Simple? Enough. Design to make people smarter, not more simple.

Simplicity was something we were taught from the get go as designers, a seemingly blanket solution to all of the world’s problems, a buzz word for sure, and one that’s quite confidently strutted through the industry with not so much as an unfavouring eyelid batted.

Personally however, the word makes me uneasy and the methodology, perhaps even more so. Here’s why.

Let’s start with the meaning. To describe someone as simple, is to imply that they have inadequate intelligence and an inability to cope with anything complex or that involves mental effort. Now, this is a very harsh definition of the word, and one that I shied away from at first because I do not entirely believe that it is necessarily a fair representation of the word as we use it today. A Google search for example gives the following definitions:

  1. “easily understood or done; presenting no difficulty”.
  2. “plain, basic, or uncomplicated in form, nature, or design; without much decoration or ornamentation”.
  3. “composed of a single element; not compound”.
  4. And finally more aligned to our original meaning, “of very low intelligence”.

The first definition given is an adjective descriptive of a person or living creature. The remaining definitions, sans number four of course, describe tasks, processes, and inanimate products, a solid vote of confidence for the how and why of Simple’s acceptance and induction into the industry and it’s illustrious term ever since.

My gut still hates the word though, maybe it’s because I can’t shake the ring of words like “basic, inadequate, unable, low intelligence” and how we’re more than happily ignoring the word’s negative connotations towards human beings. Then again, maybe I’m just stubborn.

Unfortunately though, simple is not a word that I aspire towards.

My doubt is likely more related to the method and less to the word, but it’s a constant conflict for me, one that the more I think about and the more I design and interact with problems, the more I throw the middle finger to it when it gets flung my way — it’s become the accepted path of least resistance and a choice that is often ironically simple in it’s selection, nothing more than second nature, a household name, often blurted out and seldom thought out — it’s gravy to the pitch.

I think it’s safe to call it one of, if not the most common word in the design industry, muttered and revered by all, esteemed and newbie designers alike, people I look up to, colleagues, clients, lecturers — the lot. We all bought into it at some point because the intentions of it were and are nicely placed, but as a value system, not as well thought out as it should have been — a lot’s been pinned down by it, not least of all a rather large chunk of industry thinking. It’s a poorly chosen word, attached to an unending game of broken telephone. If the method of simplification is subparly taught, misunderstood, and/or worse yet, badly executed — it immediately returns simple to the worst definition of the word. Design is a mammoth industry with enormous sway in the way the world progresses, each and every designer is a moving part and this makes something like the snowball effect a tangible and worry-some idea.

Do we want to become simple, unthinking and disempowered? We will if we always choose simple approaches.
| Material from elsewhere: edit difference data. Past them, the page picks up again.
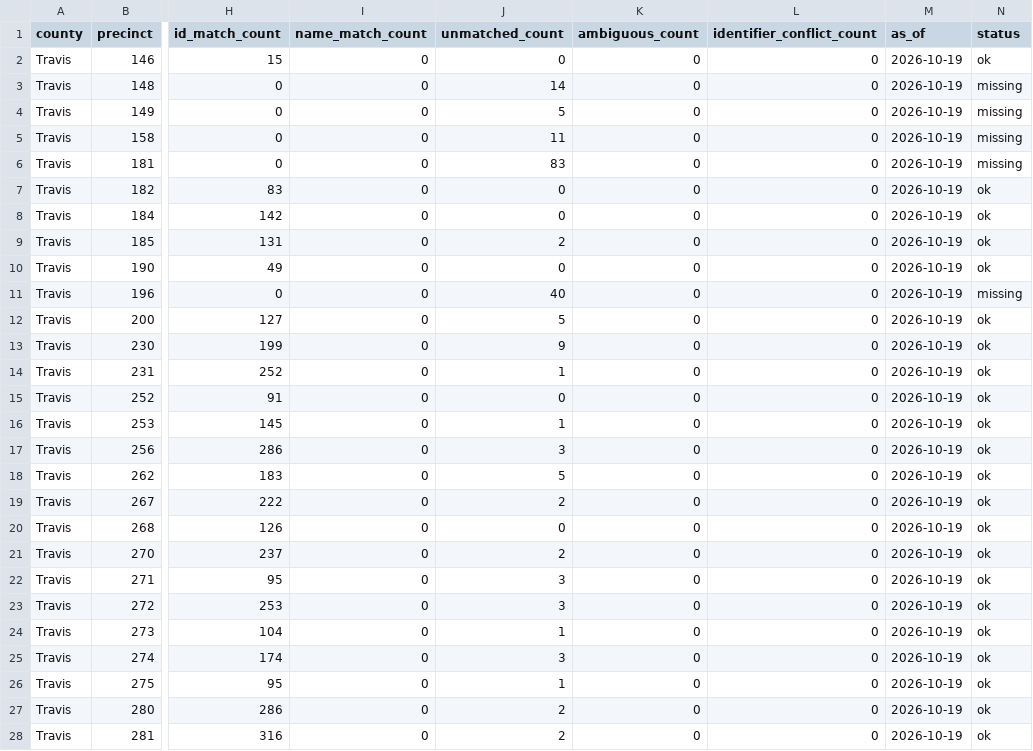
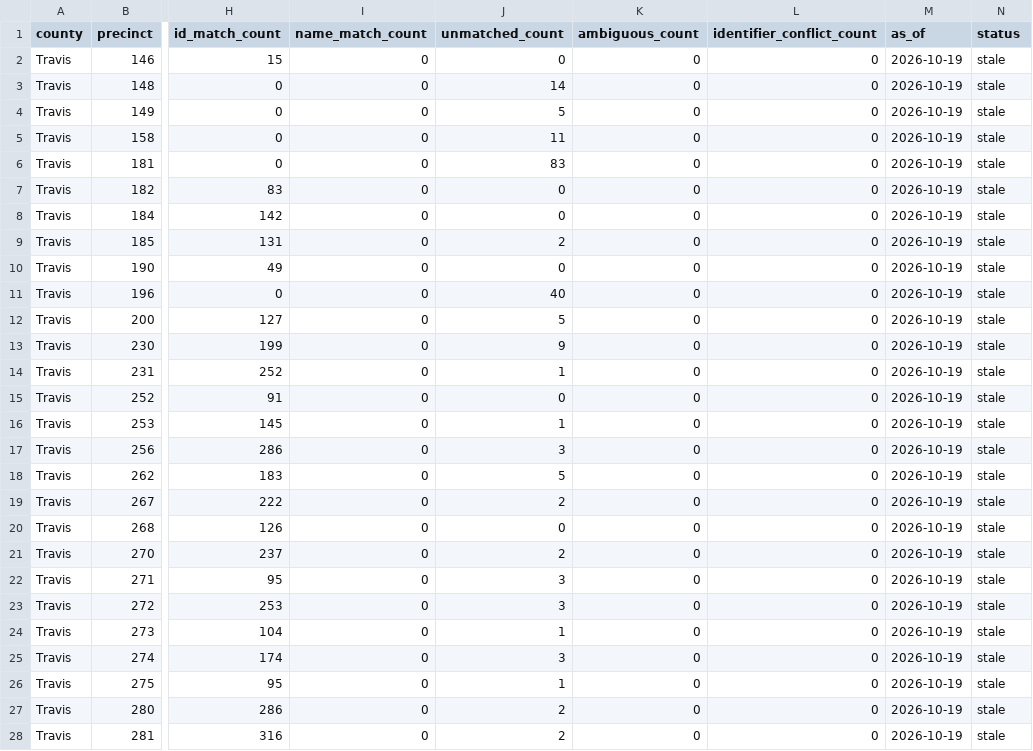
Before and after one commit to lrhudgins/txvotetracker2, a CSV file: docs/data/precinct_scores.csv, drawn as a sheet; only a part is shown, gaps mark what is left out; the diff covers the shown part only; the diff names each change by its address in the sheet, - before the commit and + after, or states it on an @@ line.

Commit message:
Refresh early voting aggregates from local update

```diff
--- a/docs/data/precinct_scores.csv
+++ b/docs/data/precinct_scores.csv
-N2 (status): ok
+N2 (status): stale
-N3:N6 (status): missing
+N3:N6 (status): stale
-N7:N10 (status): ok
+N7:N10 (status): stale
-N11 (status): missing
+N11 (status): stale
-N12:N28 (status): ok
+N12:N28 (status): stale
```
Also changed, not shown: 45 edited cells elsewhere in this file, 4 other files.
If we want to design for people in a positive and progressive way, we need to stop the thinking that we’re “designing for idiots” — only said in that way because I hear it often — because we’re not. What we are doing is designing for different audiences, with different knowledge, different practices, different values and different social statuses — so, if your answer to a problem is simplicity, it’s probably weak at best and likely hinged on poor leg work when it came to understanding your audience.

Put down simplicity and face the human complexities presented — humans are not simple — so let’s unbox our complexities, interact with them, understand them individually and then as a system, strip away redundancies (if, and only if there are) and design what’s left with a beautifully intricate solution in mind.

People can and should think, discover and learn — so let’s design outcomes with those as intentions, and for a future where people are intelligent, confident thinkers and decision makers regardless of who they are.

Please, the next time you reach for the comfort and surety of a catchy phrase like “simplicity is key”, “less is more”, “keep it simple stupid” — rather don’t. Grab another, maybe even a few others, rotate them, stay on your toes, grapple a bit, sweat, swop out simplicity as a word and better yet as a methodology for solving complex problems, because there’s bound to be more below the surface, there almost always is. “Simple” is a meek and pessimistic way of thinking that we will struggle to come back from — because when snowballs roll…